Yesterday I lived through my first earthquake. Seriously – two years in California, living right next to a fault line, and I felt nothing. Well, once I did feel the car shake when we were in stand still traffic coming home from the farmer’s market, but it didn’t show up on usgs.gov as an earthquake – not even a sub 2.5. (Not that I kept checking for days or anything). Last night was different, though. Last night was not a truck.

When I started at Saint Babs, we had a few days of mandatory TA training fun-time. Part of this was a lab intro/safety course, also known as three hours (no really, I just went back and checked the schedule) of Bob Pizzi talking about earthquakes. Pizzi pointed at the back wall of the lab and said “There is a huge fault line right out there. When the ‘quake comes, it will hit that wall like a semi truck. You will have less than a second to get under the desk before the building comes down on you. You won’t even have time to say “earthquake”. You just yell QUAKE and get under there.” I had happily lived my life up to this point under the threat of nothing worse than a nor’easter or an errant hurricane. Both of those can be tracked for days on the internet, or, in the old days, the Weather Channel. Earthquakes were something that happened suddenly. There would be no warning. We were all going to die. I seriously considered getting under the desk preemptively, right then.

During an earthquake, the safest place is not near the earthquake.*

I was happy to trade earthquakes, wildfires, poisonous snakes and spiders, and sharks of California for the more mundane floods, bush-fires, poisonous snakes and spiders, and sharks of Australia. (Wait a minute…) Part of me was a little disappointed that I never got to experience an earthquake. I felt left out when my sister felt an earthquake in DC last year (which she realized was one only after her bosses were trying to decide if someone was blowing up the White House down the street or Planned Parenthood next door). It was supposed to be a rite of passage for California residents – right up there with almost failing the drivers test. Most of me was okay with having the ground stay where it was.

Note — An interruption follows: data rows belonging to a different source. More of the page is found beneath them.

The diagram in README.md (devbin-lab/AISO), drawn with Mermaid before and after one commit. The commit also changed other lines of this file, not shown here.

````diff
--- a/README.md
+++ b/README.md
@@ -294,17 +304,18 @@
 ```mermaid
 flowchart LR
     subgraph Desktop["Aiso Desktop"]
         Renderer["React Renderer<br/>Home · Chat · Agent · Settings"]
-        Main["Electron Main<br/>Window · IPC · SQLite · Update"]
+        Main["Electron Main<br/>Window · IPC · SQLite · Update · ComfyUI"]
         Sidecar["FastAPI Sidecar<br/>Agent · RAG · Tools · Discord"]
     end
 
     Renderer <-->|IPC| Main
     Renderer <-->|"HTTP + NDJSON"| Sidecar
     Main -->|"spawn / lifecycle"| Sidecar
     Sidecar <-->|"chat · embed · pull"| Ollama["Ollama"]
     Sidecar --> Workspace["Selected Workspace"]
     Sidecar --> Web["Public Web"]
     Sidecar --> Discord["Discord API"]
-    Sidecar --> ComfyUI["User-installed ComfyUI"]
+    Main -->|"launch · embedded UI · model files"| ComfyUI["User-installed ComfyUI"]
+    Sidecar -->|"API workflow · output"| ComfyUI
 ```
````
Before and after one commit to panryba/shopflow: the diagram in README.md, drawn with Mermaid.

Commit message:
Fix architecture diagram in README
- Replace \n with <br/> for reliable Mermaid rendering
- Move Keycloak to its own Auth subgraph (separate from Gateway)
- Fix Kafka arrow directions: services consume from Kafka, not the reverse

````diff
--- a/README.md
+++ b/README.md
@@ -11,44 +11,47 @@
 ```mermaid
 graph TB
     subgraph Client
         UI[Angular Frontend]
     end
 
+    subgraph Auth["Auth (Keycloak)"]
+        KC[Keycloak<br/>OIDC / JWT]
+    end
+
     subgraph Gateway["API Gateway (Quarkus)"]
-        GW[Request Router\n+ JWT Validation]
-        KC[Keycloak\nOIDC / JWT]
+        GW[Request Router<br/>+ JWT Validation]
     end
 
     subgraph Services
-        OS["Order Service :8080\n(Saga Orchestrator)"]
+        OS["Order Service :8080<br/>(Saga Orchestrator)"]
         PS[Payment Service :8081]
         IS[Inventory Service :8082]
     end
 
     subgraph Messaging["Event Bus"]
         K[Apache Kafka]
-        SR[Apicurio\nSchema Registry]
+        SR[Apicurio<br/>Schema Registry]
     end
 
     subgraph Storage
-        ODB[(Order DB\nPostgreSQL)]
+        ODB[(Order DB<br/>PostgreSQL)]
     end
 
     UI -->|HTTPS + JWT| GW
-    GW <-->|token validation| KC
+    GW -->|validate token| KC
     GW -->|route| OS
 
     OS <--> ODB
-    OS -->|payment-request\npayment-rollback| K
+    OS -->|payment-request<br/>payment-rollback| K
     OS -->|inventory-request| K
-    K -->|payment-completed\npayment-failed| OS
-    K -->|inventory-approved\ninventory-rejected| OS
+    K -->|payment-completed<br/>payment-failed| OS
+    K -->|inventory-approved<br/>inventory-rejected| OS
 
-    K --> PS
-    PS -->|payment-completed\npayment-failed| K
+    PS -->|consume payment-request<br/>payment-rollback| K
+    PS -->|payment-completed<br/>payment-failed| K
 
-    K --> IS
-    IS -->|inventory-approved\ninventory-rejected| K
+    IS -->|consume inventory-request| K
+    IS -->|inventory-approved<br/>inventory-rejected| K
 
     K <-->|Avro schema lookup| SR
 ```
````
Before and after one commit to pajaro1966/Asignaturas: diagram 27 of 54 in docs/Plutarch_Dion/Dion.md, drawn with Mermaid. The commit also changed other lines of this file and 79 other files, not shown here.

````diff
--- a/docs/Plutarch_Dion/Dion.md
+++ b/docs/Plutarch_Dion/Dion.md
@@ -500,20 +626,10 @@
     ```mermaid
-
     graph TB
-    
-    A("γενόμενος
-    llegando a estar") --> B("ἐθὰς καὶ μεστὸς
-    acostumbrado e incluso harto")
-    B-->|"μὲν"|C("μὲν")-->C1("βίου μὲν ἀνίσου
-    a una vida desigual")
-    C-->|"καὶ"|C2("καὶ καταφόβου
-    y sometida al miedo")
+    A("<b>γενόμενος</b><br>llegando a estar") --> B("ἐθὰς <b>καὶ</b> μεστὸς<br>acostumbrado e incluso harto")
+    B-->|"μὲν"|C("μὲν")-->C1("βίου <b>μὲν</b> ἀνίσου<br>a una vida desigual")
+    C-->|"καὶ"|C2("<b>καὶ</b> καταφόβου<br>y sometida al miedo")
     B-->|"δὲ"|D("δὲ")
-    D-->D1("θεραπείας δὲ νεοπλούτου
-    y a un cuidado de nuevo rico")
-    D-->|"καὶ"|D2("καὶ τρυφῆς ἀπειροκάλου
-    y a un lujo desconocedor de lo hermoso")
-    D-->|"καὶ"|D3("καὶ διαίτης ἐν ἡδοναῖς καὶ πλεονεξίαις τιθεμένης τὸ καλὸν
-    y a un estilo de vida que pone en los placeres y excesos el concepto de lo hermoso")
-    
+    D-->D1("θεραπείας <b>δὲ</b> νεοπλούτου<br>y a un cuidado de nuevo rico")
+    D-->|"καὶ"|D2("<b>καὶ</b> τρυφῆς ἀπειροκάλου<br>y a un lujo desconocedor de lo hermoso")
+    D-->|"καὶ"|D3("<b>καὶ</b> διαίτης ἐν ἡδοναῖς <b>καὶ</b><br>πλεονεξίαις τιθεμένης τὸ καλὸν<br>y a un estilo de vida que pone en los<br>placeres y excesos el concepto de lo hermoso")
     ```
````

All of that changed just before 9PM last night. I heard a rumbling coming from outside of the window. A hurricane-force wind seemed to hit the southern window of the living room right before the floor started undulating. Then it happened again a few seconds later. Another blast to the wall and the ground continued to bob as the rumbling continues in the other direction. My face probably looked something like this guy’s:

It took about 20 minutes for the earthquake to show up on usgs.gov as a 5.2 magnitude about 120 km from Melbourne (real time updates my a**). Facebook had already confirmed its existence by then. The Australian site http://www.seis.com.au had it as a 5.5, and it seems to be reported everywhere today as a 5.3. Not too shabby. It probably hit the house on a diagonal, coming fromt he southeast, but since it had to travel through the entire house on the eastern side and only had to hit the wall in the room where I was sitting on the southern side, it seemed to have a north-south orientation. Thankfully only minor damage and no injuries were reported.

In the end, I survived my first earthquake. And it was kind of fun.

I think this same meme went around for Irene.



~ by Genevieve on June 20, 2012.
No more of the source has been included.